Any views expressed in this article are those of the author and not of Philippine Statistics Authority.
Once again, a food price crisis has hit the country. It was so in 1995, in 2015 and this year. What seems to be wrong?
The National Food Authority, the sole rice importer/regulator, failed in its mandate of food security. But that is the short of it. The long-term challenges are more complicated that they must be understood by all stakeholders.
Food security is defined as the state in which people at all times have physical, social and economic access to sufficient and nutritious food that meets their dietary needs for a healthy and active life—Food and Agriculture Organization.
There are three main metrics: affordability, availability and food quality. The Economist Intelligence Unit developed the global food security index (GFSI), the latest was dated September 2017. The GFSI work is sponsored by DuPont.

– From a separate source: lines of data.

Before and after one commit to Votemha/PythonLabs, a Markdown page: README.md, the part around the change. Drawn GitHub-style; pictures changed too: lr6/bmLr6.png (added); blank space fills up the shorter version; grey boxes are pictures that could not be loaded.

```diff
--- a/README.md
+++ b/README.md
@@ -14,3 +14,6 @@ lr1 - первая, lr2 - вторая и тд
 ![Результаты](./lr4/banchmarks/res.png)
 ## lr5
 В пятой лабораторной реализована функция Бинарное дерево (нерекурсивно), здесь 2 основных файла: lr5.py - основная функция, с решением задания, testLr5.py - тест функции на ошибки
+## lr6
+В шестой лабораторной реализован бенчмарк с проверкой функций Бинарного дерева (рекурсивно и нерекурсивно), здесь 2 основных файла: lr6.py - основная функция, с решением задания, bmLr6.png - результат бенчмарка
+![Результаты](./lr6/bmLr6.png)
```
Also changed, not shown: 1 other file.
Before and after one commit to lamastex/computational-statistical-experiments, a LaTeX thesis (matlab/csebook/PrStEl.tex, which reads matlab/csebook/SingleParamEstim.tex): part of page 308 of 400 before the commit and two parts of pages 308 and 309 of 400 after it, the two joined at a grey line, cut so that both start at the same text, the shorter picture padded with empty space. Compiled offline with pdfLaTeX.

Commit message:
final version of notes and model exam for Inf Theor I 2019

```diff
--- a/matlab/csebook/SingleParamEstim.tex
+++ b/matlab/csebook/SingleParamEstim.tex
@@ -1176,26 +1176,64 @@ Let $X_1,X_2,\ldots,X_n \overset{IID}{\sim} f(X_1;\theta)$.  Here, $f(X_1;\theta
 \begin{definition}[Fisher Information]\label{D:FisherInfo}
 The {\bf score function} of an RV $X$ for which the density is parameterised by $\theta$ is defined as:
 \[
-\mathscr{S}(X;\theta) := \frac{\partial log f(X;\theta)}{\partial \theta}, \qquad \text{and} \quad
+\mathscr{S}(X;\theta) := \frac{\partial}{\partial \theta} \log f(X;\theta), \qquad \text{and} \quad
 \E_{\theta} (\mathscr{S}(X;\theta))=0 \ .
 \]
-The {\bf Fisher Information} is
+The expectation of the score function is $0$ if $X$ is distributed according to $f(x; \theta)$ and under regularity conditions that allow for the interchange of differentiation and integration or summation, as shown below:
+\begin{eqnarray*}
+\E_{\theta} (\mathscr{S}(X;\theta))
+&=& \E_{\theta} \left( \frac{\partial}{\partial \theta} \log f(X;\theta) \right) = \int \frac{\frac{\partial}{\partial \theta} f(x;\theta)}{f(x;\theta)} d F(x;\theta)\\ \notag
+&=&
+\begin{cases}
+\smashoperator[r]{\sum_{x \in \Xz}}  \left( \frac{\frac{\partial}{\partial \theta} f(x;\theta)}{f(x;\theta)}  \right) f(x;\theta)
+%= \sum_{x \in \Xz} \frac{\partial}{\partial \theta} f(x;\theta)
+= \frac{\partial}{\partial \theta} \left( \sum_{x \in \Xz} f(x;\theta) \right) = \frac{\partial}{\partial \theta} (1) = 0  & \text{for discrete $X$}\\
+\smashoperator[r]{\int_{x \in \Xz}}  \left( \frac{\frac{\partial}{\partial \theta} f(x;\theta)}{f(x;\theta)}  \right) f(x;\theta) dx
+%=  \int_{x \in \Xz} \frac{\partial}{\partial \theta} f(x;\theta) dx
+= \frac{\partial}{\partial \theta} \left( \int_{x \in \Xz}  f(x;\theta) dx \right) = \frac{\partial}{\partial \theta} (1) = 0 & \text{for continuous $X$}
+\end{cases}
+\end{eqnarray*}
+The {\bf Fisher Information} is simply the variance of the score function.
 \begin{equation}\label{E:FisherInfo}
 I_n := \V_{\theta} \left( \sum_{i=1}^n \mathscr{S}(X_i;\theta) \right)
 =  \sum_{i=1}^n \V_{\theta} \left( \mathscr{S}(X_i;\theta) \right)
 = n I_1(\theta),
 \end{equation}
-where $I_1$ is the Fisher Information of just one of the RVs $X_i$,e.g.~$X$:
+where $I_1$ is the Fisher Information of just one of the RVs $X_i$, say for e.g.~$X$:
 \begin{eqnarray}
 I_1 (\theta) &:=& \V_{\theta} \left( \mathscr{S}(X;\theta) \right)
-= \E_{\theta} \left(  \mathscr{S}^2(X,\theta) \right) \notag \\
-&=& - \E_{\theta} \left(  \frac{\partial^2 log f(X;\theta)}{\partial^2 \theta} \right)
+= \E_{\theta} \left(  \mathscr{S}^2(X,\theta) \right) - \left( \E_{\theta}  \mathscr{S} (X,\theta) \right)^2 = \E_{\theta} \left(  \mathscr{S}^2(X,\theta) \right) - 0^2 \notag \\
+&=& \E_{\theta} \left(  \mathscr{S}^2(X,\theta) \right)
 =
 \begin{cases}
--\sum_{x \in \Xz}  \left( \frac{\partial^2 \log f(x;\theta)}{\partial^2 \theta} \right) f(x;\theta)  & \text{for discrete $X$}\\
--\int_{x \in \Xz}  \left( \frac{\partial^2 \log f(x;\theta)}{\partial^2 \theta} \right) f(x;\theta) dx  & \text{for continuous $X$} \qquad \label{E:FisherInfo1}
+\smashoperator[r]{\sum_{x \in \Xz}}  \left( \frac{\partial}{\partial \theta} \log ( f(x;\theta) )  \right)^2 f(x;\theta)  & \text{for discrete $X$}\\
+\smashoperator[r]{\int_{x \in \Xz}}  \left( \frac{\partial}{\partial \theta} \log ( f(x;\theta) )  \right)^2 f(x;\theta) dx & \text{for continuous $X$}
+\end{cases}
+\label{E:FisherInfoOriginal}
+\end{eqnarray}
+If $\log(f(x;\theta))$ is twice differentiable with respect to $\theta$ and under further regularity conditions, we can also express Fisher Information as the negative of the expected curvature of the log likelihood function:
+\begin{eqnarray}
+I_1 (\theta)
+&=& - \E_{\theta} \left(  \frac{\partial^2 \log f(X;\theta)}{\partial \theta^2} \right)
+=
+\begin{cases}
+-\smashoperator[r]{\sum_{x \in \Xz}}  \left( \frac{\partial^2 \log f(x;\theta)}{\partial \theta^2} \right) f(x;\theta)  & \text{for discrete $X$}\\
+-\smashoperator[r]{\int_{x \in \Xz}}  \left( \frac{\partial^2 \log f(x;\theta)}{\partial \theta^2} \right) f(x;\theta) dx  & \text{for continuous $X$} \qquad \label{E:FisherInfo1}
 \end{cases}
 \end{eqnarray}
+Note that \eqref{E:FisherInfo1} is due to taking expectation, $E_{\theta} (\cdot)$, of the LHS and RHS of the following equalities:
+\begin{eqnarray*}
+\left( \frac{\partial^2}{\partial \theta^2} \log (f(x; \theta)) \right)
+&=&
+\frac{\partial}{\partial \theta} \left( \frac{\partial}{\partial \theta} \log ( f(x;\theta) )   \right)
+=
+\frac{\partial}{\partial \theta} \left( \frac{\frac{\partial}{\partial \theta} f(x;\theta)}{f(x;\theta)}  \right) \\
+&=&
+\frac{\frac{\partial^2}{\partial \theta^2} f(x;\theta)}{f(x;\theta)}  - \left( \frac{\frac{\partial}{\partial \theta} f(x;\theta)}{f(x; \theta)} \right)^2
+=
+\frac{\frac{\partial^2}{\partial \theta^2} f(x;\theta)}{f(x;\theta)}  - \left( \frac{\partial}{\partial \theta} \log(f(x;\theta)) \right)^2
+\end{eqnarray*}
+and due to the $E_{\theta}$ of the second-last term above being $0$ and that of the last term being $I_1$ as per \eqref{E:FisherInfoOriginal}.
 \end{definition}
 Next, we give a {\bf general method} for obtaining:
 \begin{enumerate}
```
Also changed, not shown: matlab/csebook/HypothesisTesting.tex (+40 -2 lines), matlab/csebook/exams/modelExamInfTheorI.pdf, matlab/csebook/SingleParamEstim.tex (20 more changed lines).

Affordability “measures the ability of consumers to purchase food, their vulnerability to price shocks and the presence of programmes and policies to support customers when shocks occur.” It has six indicators: Food consumption as a share of household expenditure, proportion of the population under the global poverty line at purchasing power parity (PPP), gross domestic products per head at PPP exchange rates, agricultural import tariffs, presence of food safety-net programs and access to financing for farmers. This comprises 40 percent of GFSI.